On Wednesday, the House of Representatives debated an unusually large volume of bills. Among them were:

n An act relating to obstruction in highways and providing penalties. This bill enhances public safety for those traveling the public roads and allows economical maintenance of highway right-of-ways.

n An act creating the Iowa proprietary tuition grant program and adding a member to represent proprietary institutions to the college aid commission. The only good part of this bill, in my opinion, is that the proprietary institutions will now have representation on the college aid commission.

This bill divides private institutions into two categories: Not-for-profit and for profit (proprietaries). The grants will be distributed to the students in for-profit institutions from the $5 million pot, and to the students in the not-for-profit institutions from the $45 million pot. When figured on a per student basis, the non-for-profits receive grants in excess of $4,000, while the for-profits receive $2,000.

This affects Ashford University students in a negative and very unfair way. My belief is that if students, regardless of the institution they attend, are eligible for grants, they should be allotted the same amount. I, and a handful of other Representatives, argued this point, but to no avail.

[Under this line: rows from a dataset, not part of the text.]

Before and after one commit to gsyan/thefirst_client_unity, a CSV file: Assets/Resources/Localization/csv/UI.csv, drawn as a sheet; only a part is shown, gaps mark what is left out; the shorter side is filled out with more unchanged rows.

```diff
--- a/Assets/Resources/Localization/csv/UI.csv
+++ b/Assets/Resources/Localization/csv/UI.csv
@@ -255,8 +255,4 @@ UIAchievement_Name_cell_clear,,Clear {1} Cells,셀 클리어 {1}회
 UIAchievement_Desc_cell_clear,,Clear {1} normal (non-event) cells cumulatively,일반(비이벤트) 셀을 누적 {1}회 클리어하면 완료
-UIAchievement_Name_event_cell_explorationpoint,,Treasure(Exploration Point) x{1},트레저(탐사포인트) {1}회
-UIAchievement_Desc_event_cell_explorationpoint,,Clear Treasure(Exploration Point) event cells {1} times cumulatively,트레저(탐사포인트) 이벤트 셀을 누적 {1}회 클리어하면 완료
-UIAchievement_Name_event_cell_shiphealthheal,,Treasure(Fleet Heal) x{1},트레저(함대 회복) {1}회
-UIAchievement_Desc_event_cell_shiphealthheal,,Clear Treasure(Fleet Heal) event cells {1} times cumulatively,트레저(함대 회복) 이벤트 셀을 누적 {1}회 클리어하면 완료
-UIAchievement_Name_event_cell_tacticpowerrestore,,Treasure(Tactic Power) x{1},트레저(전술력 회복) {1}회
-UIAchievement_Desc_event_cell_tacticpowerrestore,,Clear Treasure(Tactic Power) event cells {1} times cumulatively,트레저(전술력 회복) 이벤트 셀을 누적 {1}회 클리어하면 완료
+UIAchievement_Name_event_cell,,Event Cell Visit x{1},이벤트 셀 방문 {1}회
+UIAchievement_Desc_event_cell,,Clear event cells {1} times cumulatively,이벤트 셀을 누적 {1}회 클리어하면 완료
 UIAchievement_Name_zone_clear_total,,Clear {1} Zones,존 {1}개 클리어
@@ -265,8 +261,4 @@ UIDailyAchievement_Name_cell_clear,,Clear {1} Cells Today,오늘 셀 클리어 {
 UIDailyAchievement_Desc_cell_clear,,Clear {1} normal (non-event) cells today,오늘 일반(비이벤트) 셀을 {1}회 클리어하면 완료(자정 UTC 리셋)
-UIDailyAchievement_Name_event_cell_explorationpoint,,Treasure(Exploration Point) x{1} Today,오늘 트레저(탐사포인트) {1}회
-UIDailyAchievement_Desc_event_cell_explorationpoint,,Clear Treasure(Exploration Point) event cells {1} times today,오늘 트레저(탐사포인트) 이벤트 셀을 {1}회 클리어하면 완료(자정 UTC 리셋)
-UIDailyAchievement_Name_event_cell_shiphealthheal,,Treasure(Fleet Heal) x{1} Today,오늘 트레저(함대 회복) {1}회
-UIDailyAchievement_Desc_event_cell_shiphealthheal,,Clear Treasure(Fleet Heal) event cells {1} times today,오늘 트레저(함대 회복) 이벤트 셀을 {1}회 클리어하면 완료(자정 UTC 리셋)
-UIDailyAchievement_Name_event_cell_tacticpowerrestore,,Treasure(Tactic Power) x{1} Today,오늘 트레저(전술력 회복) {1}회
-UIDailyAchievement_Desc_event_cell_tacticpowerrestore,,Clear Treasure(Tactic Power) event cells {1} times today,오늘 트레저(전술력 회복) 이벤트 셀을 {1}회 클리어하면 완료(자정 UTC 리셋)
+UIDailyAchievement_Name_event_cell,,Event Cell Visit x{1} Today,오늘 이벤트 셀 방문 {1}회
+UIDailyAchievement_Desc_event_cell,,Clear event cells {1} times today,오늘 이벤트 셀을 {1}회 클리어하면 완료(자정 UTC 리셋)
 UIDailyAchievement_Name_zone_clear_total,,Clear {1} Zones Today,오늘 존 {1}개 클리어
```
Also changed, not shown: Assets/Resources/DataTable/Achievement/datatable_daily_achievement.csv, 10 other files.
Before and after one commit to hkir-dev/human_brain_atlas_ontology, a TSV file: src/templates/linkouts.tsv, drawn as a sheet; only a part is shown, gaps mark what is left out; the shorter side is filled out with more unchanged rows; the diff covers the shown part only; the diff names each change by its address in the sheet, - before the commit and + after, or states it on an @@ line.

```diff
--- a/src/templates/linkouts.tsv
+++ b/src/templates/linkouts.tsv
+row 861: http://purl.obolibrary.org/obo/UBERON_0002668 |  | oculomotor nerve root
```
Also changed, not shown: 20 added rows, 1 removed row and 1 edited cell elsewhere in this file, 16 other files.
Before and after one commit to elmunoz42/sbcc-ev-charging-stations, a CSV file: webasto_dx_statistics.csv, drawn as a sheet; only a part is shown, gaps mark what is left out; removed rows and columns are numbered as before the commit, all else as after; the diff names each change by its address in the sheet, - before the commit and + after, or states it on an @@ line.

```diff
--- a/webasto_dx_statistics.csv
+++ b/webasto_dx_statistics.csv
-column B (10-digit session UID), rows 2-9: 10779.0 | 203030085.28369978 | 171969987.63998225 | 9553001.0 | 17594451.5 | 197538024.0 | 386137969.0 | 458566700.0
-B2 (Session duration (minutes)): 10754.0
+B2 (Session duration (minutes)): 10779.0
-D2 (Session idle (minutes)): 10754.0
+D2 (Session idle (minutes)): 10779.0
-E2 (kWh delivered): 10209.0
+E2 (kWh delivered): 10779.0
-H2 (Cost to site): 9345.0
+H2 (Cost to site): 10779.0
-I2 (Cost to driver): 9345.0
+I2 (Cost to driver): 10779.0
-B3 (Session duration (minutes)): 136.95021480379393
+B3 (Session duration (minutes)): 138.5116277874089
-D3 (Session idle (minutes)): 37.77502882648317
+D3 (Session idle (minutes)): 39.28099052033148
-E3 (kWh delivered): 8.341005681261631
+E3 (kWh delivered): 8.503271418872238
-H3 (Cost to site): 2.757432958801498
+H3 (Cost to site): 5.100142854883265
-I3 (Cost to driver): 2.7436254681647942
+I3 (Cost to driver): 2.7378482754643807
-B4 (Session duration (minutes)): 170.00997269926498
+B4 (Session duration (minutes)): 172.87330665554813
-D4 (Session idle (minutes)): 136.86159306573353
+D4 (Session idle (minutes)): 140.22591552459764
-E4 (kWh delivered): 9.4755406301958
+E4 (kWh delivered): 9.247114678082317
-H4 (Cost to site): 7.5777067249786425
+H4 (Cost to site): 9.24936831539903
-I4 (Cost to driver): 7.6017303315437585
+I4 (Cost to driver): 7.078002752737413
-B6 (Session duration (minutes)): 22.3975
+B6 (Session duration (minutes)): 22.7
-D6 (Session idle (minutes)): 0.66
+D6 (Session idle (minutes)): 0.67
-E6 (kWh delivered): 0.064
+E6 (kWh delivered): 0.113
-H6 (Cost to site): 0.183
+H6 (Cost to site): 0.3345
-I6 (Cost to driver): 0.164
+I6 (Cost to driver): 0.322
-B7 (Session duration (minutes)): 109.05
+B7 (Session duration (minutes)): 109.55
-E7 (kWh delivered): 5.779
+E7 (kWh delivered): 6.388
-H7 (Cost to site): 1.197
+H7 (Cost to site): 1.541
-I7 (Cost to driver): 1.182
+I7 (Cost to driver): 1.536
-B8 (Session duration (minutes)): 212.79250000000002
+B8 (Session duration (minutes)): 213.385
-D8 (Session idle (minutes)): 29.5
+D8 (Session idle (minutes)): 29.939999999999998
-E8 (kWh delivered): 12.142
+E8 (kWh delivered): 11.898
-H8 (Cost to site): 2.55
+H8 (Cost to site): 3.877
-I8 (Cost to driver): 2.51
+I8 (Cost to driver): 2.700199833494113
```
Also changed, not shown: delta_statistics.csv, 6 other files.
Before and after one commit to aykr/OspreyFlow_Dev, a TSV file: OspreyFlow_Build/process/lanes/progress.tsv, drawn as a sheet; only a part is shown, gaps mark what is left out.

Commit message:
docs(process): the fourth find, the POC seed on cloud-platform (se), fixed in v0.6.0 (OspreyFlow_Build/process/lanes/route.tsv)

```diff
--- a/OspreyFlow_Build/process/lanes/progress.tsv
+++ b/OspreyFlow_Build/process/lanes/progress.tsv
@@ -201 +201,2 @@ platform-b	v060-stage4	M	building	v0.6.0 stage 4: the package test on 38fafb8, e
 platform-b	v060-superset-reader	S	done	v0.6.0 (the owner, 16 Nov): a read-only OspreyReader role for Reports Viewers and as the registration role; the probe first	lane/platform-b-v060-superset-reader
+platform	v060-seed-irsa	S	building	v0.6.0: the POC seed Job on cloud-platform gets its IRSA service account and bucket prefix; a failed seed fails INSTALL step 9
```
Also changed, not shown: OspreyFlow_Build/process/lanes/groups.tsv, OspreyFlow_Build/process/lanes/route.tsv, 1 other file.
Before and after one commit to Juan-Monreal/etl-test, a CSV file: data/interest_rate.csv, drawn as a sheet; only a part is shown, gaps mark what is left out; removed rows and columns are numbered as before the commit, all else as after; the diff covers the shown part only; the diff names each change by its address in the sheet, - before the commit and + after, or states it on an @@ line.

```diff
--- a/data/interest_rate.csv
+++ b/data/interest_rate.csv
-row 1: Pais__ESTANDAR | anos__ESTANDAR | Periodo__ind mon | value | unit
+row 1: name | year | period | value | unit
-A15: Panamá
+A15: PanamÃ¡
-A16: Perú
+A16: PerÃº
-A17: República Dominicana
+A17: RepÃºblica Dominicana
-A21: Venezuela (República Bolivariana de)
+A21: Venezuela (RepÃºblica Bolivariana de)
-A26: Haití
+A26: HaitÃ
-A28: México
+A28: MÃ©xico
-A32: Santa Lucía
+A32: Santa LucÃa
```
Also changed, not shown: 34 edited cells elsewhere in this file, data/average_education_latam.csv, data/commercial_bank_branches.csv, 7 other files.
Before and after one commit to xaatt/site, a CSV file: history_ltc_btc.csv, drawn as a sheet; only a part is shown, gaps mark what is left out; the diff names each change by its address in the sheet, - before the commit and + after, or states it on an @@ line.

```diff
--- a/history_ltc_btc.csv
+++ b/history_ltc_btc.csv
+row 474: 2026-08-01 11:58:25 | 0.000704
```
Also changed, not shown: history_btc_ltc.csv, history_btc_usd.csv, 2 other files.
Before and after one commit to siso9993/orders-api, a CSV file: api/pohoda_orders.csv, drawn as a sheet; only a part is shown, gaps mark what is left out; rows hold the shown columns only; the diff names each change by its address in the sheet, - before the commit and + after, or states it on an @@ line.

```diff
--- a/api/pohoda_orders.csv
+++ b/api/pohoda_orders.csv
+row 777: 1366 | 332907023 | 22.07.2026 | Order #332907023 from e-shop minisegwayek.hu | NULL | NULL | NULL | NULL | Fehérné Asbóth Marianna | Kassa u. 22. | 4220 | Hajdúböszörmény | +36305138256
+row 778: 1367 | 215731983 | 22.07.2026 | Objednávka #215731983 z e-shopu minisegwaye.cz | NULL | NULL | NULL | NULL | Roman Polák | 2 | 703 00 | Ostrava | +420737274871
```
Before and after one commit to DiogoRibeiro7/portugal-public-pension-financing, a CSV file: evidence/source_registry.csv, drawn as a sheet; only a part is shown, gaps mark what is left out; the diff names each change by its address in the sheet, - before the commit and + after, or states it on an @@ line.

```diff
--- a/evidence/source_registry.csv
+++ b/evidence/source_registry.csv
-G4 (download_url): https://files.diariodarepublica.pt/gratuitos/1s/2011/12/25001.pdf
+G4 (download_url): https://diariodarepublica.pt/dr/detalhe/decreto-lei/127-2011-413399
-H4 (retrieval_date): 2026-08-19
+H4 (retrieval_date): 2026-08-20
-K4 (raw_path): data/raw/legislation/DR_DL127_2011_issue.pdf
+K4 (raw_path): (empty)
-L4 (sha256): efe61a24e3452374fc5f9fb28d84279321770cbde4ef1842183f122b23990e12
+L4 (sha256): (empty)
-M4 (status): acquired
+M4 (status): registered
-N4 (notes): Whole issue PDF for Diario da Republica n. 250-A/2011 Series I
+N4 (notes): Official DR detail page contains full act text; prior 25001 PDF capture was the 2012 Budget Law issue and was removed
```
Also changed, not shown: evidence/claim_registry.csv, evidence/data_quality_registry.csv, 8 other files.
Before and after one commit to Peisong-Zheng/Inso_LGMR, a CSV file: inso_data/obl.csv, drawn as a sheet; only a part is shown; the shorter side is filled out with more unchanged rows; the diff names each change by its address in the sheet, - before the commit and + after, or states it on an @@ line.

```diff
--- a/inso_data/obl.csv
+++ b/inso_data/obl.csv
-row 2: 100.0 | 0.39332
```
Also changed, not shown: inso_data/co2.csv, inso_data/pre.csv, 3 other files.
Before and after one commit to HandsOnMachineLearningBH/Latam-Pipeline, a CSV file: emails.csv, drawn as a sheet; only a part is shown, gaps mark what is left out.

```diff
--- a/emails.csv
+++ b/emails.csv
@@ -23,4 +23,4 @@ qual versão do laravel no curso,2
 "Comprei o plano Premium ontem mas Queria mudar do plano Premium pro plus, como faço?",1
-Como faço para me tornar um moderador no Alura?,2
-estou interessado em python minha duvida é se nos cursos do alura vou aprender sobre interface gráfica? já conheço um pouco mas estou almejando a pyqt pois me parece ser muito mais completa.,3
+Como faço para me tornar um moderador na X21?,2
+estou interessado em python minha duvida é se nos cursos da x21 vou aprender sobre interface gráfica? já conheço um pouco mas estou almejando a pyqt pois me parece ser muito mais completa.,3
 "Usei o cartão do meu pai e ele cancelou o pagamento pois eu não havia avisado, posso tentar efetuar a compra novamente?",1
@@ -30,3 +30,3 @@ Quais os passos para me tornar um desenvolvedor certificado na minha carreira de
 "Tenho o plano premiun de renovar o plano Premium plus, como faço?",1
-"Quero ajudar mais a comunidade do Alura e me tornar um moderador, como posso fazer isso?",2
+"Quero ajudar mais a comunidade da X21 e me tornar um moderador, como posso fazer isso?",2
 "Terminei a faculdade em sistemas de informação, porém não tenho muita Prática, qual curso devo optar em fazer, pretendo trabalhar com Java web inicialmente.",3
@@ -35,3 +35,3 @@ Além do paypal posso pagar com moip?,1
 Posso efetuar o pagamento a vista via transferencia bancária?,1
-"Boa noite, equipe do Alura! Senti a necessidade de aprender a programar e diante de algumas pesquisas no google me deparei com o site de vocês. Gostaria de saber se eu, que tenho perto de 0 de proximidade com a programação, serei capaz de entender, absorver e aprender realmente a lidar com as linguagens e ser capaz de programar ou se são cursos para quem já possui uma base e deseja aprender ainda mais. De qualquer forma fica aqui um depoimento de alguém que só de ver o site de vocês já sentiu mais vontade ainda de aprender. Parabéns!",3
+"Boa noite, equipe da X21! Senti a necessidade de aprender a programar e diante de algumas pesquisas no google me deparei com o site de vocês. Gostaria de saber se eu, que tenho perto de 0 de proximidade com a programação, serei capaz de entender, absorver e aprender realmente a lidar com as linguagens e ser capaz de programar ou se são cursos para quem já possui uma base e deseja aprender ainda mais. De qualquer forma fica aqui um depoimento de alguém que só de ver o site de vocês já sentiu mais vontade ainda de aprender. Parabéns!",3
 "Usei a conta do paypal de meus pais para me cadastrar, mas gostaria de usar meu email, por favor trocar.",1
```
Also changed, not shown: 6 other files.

The bill passed by an overwhelming majority of votes.

My greatest disappointment was that there was too much focus on the institutions and too little focus on the students.

Acts to approve older Iowans’ recommendations

• Increase the monthly allowance from $30 to $50 that nursing homes residents can keep for spending money. This can be used for laundry, hair cuts and similar personal needs.

• Nearly triples the total the Legislature must eventually deposit into the Senior Living Trust Fund, from $118 million to $300 million. This plan calls for taking a portion of each year’s state general fund ending balance and transferring it to the trust fund, where it will grow as an endowment to pay solely for programs serving Iowa’s seniors.

• Gives a judge the authority to immediately appoint a temporary conservator for a dependent adult if it appears that physical abuse or financial exploitation is causing serious harm and is an immediate concern. Another piece of legislation adds employees or operators of licensed substance abuse programs as persons who must report suspected dependent adult abuse when they perceive it while attending to a dependent adult as part of their professional duties.

Next week, the House plans to debate the education and Department of Human Services budget bills, and perhaps the TouchPlay machine bills. It will be a busy week with day-long debates.

Polly Bukta, a Democrat from Clinton, has been a member of the Iowa House of Representatives since 1997. She represents District 26, which covers part of Clinton County.